_Records excerpted from a collection_

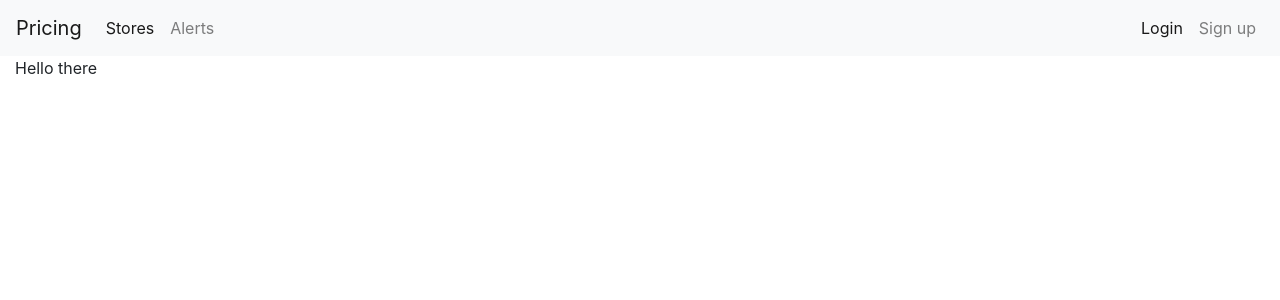
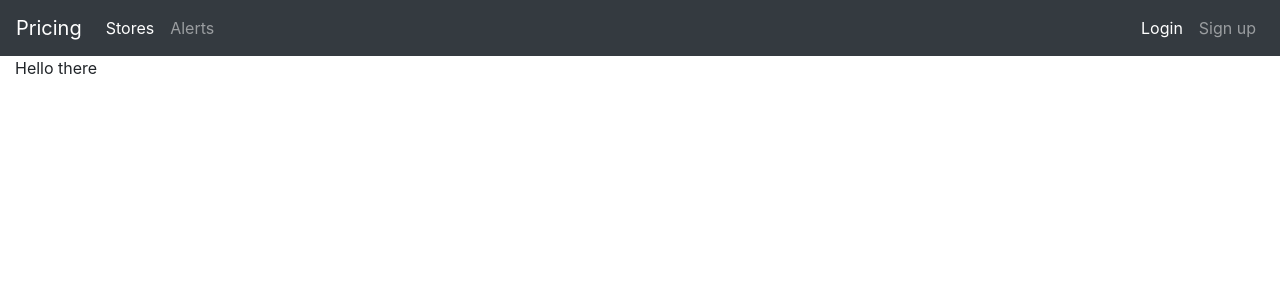
Before and after one commit to sidharth01g/Pricing, a Flask app: page / in a window 1280 px wide. Shown: the top 300 px of the page. Run offline with Flask 2, Linux system fonts and the light colour scheme; parts of the project's set-up code (start-up, migrations or seed data) failed here and were passed over; some libraries are stand-ins or nearby versions.

Commit message:
Changed styling

```diff
--- a/pricing/src/templates/base.html
+++ b/pricing/src/templates/base.html
@@ -8,8 +8,8 @@
     {% include 'html_dependencies.html' %}
 </head>
 <body>
-<nav class="navbar navbar-expand-lg navbar-light bg-light">
-    <a class="navbar-brand" href="#">Pricing</a>
+<nav class="navbar navbar-expand-lg navbar-dark bg-dark">
+    <a class="navbar-brand" href="/">Pricing</a>
     <button class="navbar-toggler" type="button" data-toggle="collapse" data-target="#navbarSupportedContent"
             aria-controls="navbarSupportedContent" aria-expanded="false" aria-label="Toggle navigation">
         <span class="navbar-toggler-icon"></span>
```
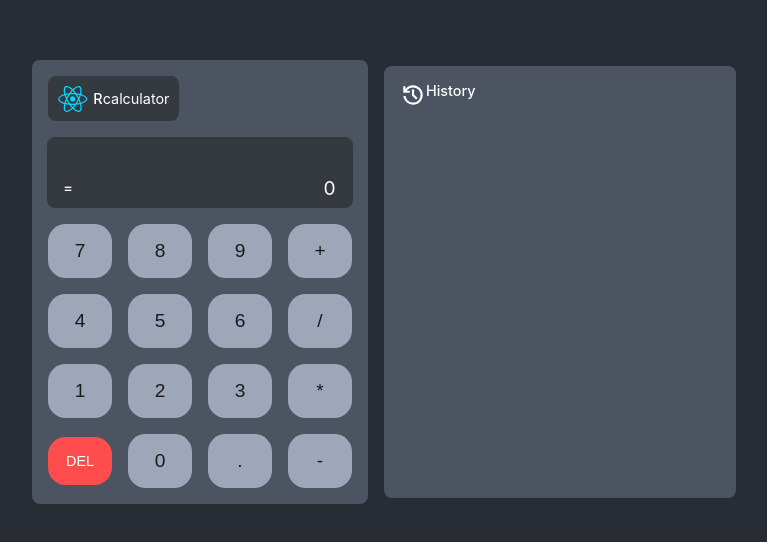
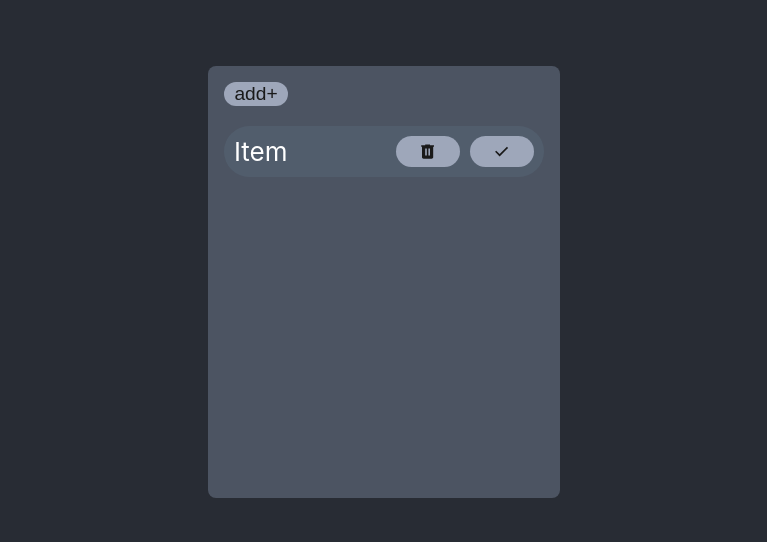
Before and after one commit to gitelam/react-calculator, a React (Create React App) app: page / in a window 1280 px wide. Shown: the part 118-660 px from the top of the page, without its empty margins (256-1023 px from the left). Built offline with nearby package versions, Linux system fonts and the light colour scheme.

Commit message:
changed to item list scope

```diff
--- a/src/App.tsx
+++ b/src/App.tsx
@@ -5,9 +5,9 @@ import './App.css';
 import { Icon } from '@iconify/react';
 
 import Calculator from "./components/Calculator";
+import List from "./components/MyReactList/List";
 
 function App() {
-
 
   return (
     <div className="App">
@@ -15,23 +15,9 @@ function App() {
 
         <div className="calc-container flex">
 
-          <Calculator  />
+          {/* <Calculator  /> */}
+          <List />
 
-        <div className="card-log">
-
-          <div className="flex justify-start">
-
-            <Icon icon="material-symbols:history" />
-            <h6>History</h6>
-
-          </div>
-
-
-          <div className="logs-container">
-            {/* <Log /> */}
-          </div>
-
-        </div>
         </div>
       </header>
 
@@ -42,7 +28,4 @@ function App() {
 }
 
 
-
-
-
 export default App;
--- /dev/null
+++ b/src/components/MyReactList/AddButton.tsx
@@ -0,0 +1,22 @@
+import React from 'react';
+import {Icon} from '@iconify/react';
+
+import AddItemModal from './AddItemModal';
+
+export default function AddButton(){
+
+  return <div>
+    <button onClick={()=>showModal("myModal")}>
+    <>add+</>
+  </button>
+  <AddItemModal />
+  </div>;
+}
+
+//function that show div dialog
+function showModal(modalName: string){
+  var dialog = document.getElementById(modalName);
+  if(dialog){
+    dialog.style.display = 'block';
+  }
+}
--- /dev/null
+++ b/src/components/MyReactList/AddItemModal.tsx
@@ -0,0 +1,23 @@
+//add all
+//
+import React from 'react';
+import { Icon } from '@iconify/react';
+
+export default function NewItemModal(){
+  return   <dialog id='myModal'>
+
+    <form>
+      <label>Item Name</label>
+      <input type='text' id='name' name='name' required></input>
+      <label>Item Description</label>
+      <input type='text' id='description' name='description' required></input>
+      <label>Item Price</label>
+      <input type='number' id='price' name='price' required></input>
+      <label>Item Quantity</label>
+      <input type='number' id='quantity' name='quantity' required></input>
+      <button type='submit'>Add</button>
+    </form>
+
+
+  </dialog>;
+}
--- /dev/null
+++ b/src/components/MyReactList/BodyList.tsx
@@ -0,0 +1,19 @@
+import React from 'react';
+import { Icon } from '@iconify/react';
+
+
+import AddButton from './AddButton';
+import List from './List';
+import ListItem from './ListItem';
+
+export default function BodyList(){
+
+  return <div className="card-log">
+
+    <AddButton/>
+
+    <ListItem/>
+
+  </div>;
+
+}
--- /dev/null
+++ b/src/components/MyReactList/DeleteButton.tsx
@@ -0,0 +1,9 @@
+import React from 'react';
+import {Icon} from "@iconify/react";
+
+export default function DeleteButton(){
+
+  return <button>
+    <><Icon icon="material-symbols:delete" /></>
+  </button>;
+}
--- /dev/null
+++ b/src/components/MyReactList/List.tsx
@@ -0,0 +1,14 @@
+import './MyReactList.css';
+
+import React from 'react';
+import { Icon } from '@iconify/react';
+
+import BodyList from './BodyList';
+
+export default function List(){
+
+  return <>
+    <BodyList/>
+  </>;
+
+}
--- /dev/null
+++ b/src/components/MyReactList/ListItem.tsx
@@ -0,0 +1,17 @@
+import React from 'react';
+import DeleteButton from './DeleteButton';
+import ReadyButton from './ReadyButton';
+export default function List(){
+
+  return <>
+  <div className="list-item">
+    Item
+    <div className="actions flex">
+      <DeleteButton/>
+      <ReadyButton/>
+    </div>
+  </div>
+
+  </>;
+
+}
--- /dev/null
+++ b/src/components/MyReactList/MyReactList.css
@@ -0,0 +1,13 @@
+.list-item{
+    margin-top: 20px;
+    margin-bottom: 20px;
+    display: flex;
+    justify-content: space-between;
+    padding: 10px;
+    background-color: #9df1;
+    border-radius: 20rem;
+}
+
+.actions{
+    gap: 10px;
+}
--- /dev/null
+++ b/src/components/MyReactList/ReadyButton.tsx
@@ -0,0 +1,9 @@
+import React from 'react';
+import {Icon} from "@iconify/react";
+
+export default function ReadyButton(){
+
+  return <button>
+    <><Icon icon="material-symbols:check" /></>
+  </button>;
+}
--- a/src/components/Pad.tsx
+++ b/src/components/Pad.tsx
@@ -11,24 +11,47 @@ let buttons = ["7", "8", "9", "+", "4", "5", "6", "/", "1", "2", "3", "*", "DEL"
 
 let there_is_operator = false;
 let there_is_period = false;
-var num = "";
+let result: string = "0";
+let number = "0";
 
 function isOperator(input: string): boolean
 {
   return input === "+" || input === "-" || input === "*" || input === "/";
 }
 
+let res = 0;
+let operator = "";
+let another_string = "";
+let the_number = "";
+
 export default function Pad({setExpression, setResult}: PadProps) {
 
   function handleClick(input: string) {
+
+    console.log(input);
 
     if(isOperator(input)){
       if(there_is_operator){
         return;
       }
-      there_is_operator = true;
-      there_is_period = false;
-      makeOperation(input);
+      if(there_is_period){
+        return;
+        }else{
+          there_is_period = false;
+        }
+
+        there_is_operator = true;
+
+        operator = input;
+
+        res = calculate(result, number, input);
+        result = res.toString();
+        number = "";
+
+        another_string = result + operator;
+
+        setResult(res);
+
     }else{
       there_is_operator = false;
       if(input === "."){
@@ -36,6 +59,7 @@ export default function Pad({setExpression, setResult}: PadProps) {
           return;
         }
         there_is_period = true;
+        number += input;
       }else{
         if(input === "DEL"){
           setExpression((prev) => {
@@ -43,52 +67,40 @@ export default function Pad({setExpression, setResult}: PadProps) {
           });
           return;
       }else{
-        makeOperation(input);
+
+        the_number = input;
+        there_is_period = false;
+        number += input;
+
       }
     }
   }
 
     setExpression((prev) => {
-      if(isOperator(input) && prev==""){
+        if(isOperator(input) && prev == ""){
             return prev;
         }
-        return prev + input;
+        prev = another_string;
+        return prev + number;
     });
 
   }
 
 
 
-  function makeOperation(input: string){
-
-    //if input is a number
-    if(!isOperator(input)){
-      num += input;
-      return;
-    }
-
-
-    let numA = Number(num);
-
-    if(isOperator(input)){
-      console.log(input);
-    }
-
-
-    setResult(numA);
-  }
-
   //calculate
-  function calculate (result: number, number: number, operator: string){
+  function calculate (result: string, number_p: string, operator: string): number{
     switch(operator){
       case "+":
-        return result + number;
+        return parseFloat(result) + parseFloat(number_p);
       case "-":
-        return result - number;
+        return parseFloat(result) - parseFloat(number_p);
       case "*":
-        return result * number;
+        return parseFloat(result) * parseFloat(number_p);
       case "/":
-        return result / number;
+        if(result === "0"){
+          result = "1";};
+        return parseFloat(number_p)/parseFloat(result)  ;
       default:
         return 0;
     }
--- a/src/index.css
+++ b/src/index.css
@@ -212,7 +212,6 @@ button{
   background: none;
   background-color: #9ea7ba;
   border-radius: 1.1rem;
-  padding: 1rem;
   display: flex;
   justify-content: center;
   align-items: center;
```
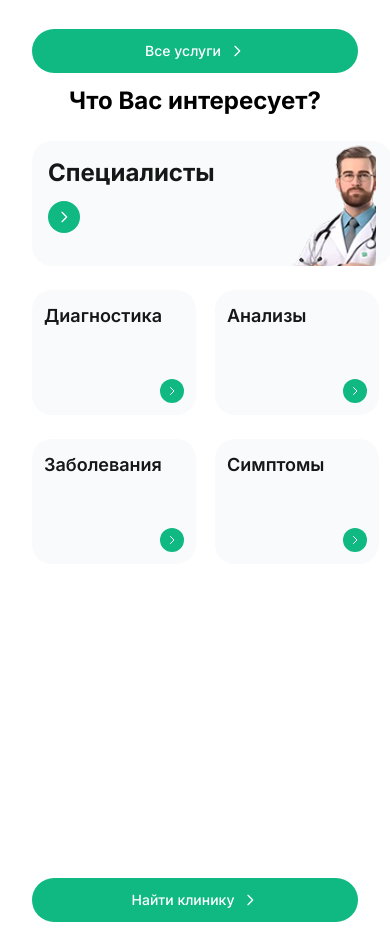
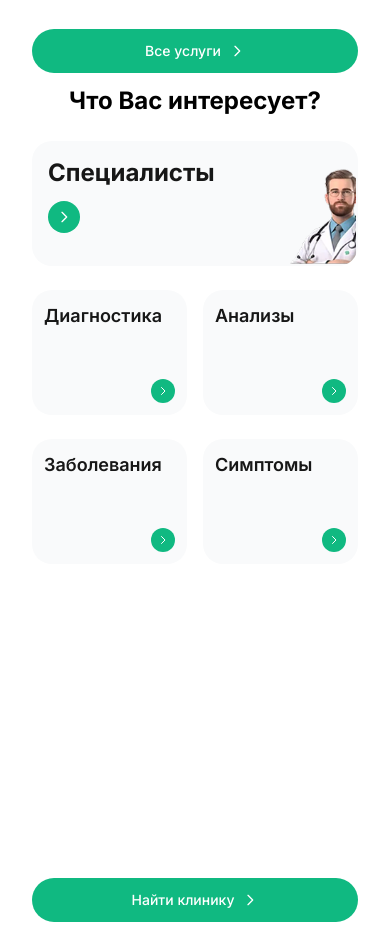
Before and after one commit to Vlad-a-1132/altamed-c, a Next.js app: page / in a window 390 px wide. Shown: the part 1020-1956 px from the top of the page. Built offline with nearby package versions, Linux system fonts and the light colour scheme.

Commit message:
Fix mobile responsiveness in 'Что Вас интересует?' section

```diff
--- a/src/app/page.tsx
+++ b/src/app/page.tsx
@@ -564,10 +564,10 @@ export default function Home() {
 
           <div className="flex flex-col lg:flex-row w-full justify-center gap-6">
             {/* Мобильная версия - блоки как на дизайне */}
-            <div className="md:hidden flex flex-col gap-6 w-full max-w-[370px] mx-auto px-4 pr-8">
-              {/* Блок Специалисты с изображением врача - w-370 h-125 */}
-              <div className="bg-gray-50 rounded-[20px] p-4 w-[360px] h-[125px] flex relative overflow-hidden">
-                <div className="flex flex-col justify-start pr-16">
+            <div className="md:hidden flex flex-col gap-6 w-full px-4">
+              {/* Блок Специалисты с изображением врача */}
+              <div className="bg-gray-50 rounded-[20px] p-4 h-[125px] flex relative overflow-hidden w-full">
+                <div className="flex flex-col justify-start flex-1 pr-4">
                   <span className="text-2xl font-bold mb-3">Специалисты</span>
                   <div className="w-8 h-8 bg-emerald-500 rounded-full flex items-center justify-center">
                     <svg className="w-4 h-4 text-white" fill="none" viewBox="0 0 24 24" stroke="currentColor">
@@ -575,13 +575,13 @@ export default function Home() {
                     </svg>
                   </div>
                 </div>
-                <div className="absolute right-4 top-1/2 transform -translate-y-1/2">
-                  <div className="w-[130px] h-[130px] overflow-hidden rounded-lg">
+                <div className="absolute transform -translate-y-1/2" style={{ top: '58%', right: '2px' }}>
+                  <div className="w-[100px] h-[100px] overflow-hidden rounded-lg">
                     <Image
                       src="/images/doctors/doc.png"
                       alt="Доктор"
-                      width={130}
-                      height={130}
+                      width={100}
+                      height={100}
                       style={{ objectFit: "cover", width: "100%", height: "100%" }}
                       priority
                     />
@@ -589,9 +589,9 @@ export default function Home() {
                 </div>
               </div>
 
-              {/* Блоки Диагностика и Анализы в ряд - каждый w-177 h-125 */}
-              <div className="grid grid-cols-2 gap-14">
-                <div className="bg-gray-50 rounded-[20px] p-3 w-[164px] h-[125px] flex flex-col justify-between">
+              {/* Блоки Диагностика и Анализы в ряд */}
+              <div className="grid grid-cols-2 gap-4">
+                <div className="bg-gray-50 rounded-[20px] p-3 h-[125px] flex flex-col justify-between w-full">
                   <span className="text-lg font-semibold">Диагностика</span>
                   <div className="w-6 h-6 bg-emerald-500 rounded-full flex items-center justify-center self-end">
                     <svg className="w-3 h-3 text-white" fill="none" viewBox="0 0 24 24" stroke="currentColor">
@@ -600,7 +600,7 @@ export default function Home() {
                   </div>
                 </div>
 
-                <div className="bg-gray-50 rounded-[20px] p-3 w-[164px] h-[125px] flex flex-col justify-between">
+                <div className="bg-gray-50 rounded-[20px] p-3 h-[125px] flex flex-col justify-between w-full">
                   <span className="text-lg font-semibold">Анализы</span>
                   <div className="w-6 h-6 bg-emerald-500 rounded-full flex items-center justify-center self-end">
                     <svg className="w-3 h-3 text-white" fill="none" viewBox="0 0 24 24" stroke="currentColor">
@@ -610,9 +610,9 @@ export default function Home() {
                 </div>
               </div>
 
-              {/* Блоки Заболевания и Симптомы в ряд - каждый w-177 h-125 */}
-              <div className="grid grid-cols-2 gap-14">
-                <div className="bg-gray-50 rounded-[20px] p-3 w-[164px] h-[125px] flex flex-col justify-between">
+              {/* Блоки Заболевания и Симптомы в ряд */}
+              <div className="grid grid-cols-2 gap-4">
+                <div className="bg-gray-50 rounded-[20px] p-3 h-[125px] flex flex-col justify-between w-full">
                   <span className="text-lg font-semibold">Заболевания</span>
                   <div className="w-6 h-6 bg-emerald-500 rounded-full flex items-center justify-center self-end">
                     <svg className="w-3 h-3 text-white" fill="none" viewBox="0 0 24 24" stroke="currentColor">
@@ -621,7 +621,7 @@ export default function Home() {
                   </div>
                 </div>
 
-                <div className="bg-gray-50 rounded-[20px] p-3 w-[164px] h-[125px] flex flex-col justify-between">
+                <div className="bg-gray-50 rounded-[20px] p-3 h-[125px] flex flex-col justify-between w-full">
                   <span className="text-lg font-semibold">Симптомы</span>
                   <div className="w-6 h-6 bg-emerald-500 rounded-full flex items-center justify-center self-end">
                     <svg className="w-3 h-3 text-white" fill="none" viewBox="0 0 24 24" stroke="currentColor">
@@ -633,7 +633,7 @@ export default function Home() {
             </div>
 
             {/* Мобильная карта */}
-            <div className="md:hidden w-full mx-auto px-4 mt-6">
+            <div className="md:hidden w-full px-4 mt-6">
               <div className="w-full h-[250px] rounded-[20px] overflow-hidden mb-4 relative">
                 <div ref={mobileMapRef} className="w-full h-full">
                   {/* Fallback content while map is loading */}
```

_Problem details_
Please return every line of the records above that contains the word "dialog".

_Result of this exercise_
+//function that show div dialog
+  var dialog = document.getElementById(modalName);
+  if(dialog){
+    dialog.style.display = 'block';
+  return   <dialog id='myModal'>
+  </dialog>;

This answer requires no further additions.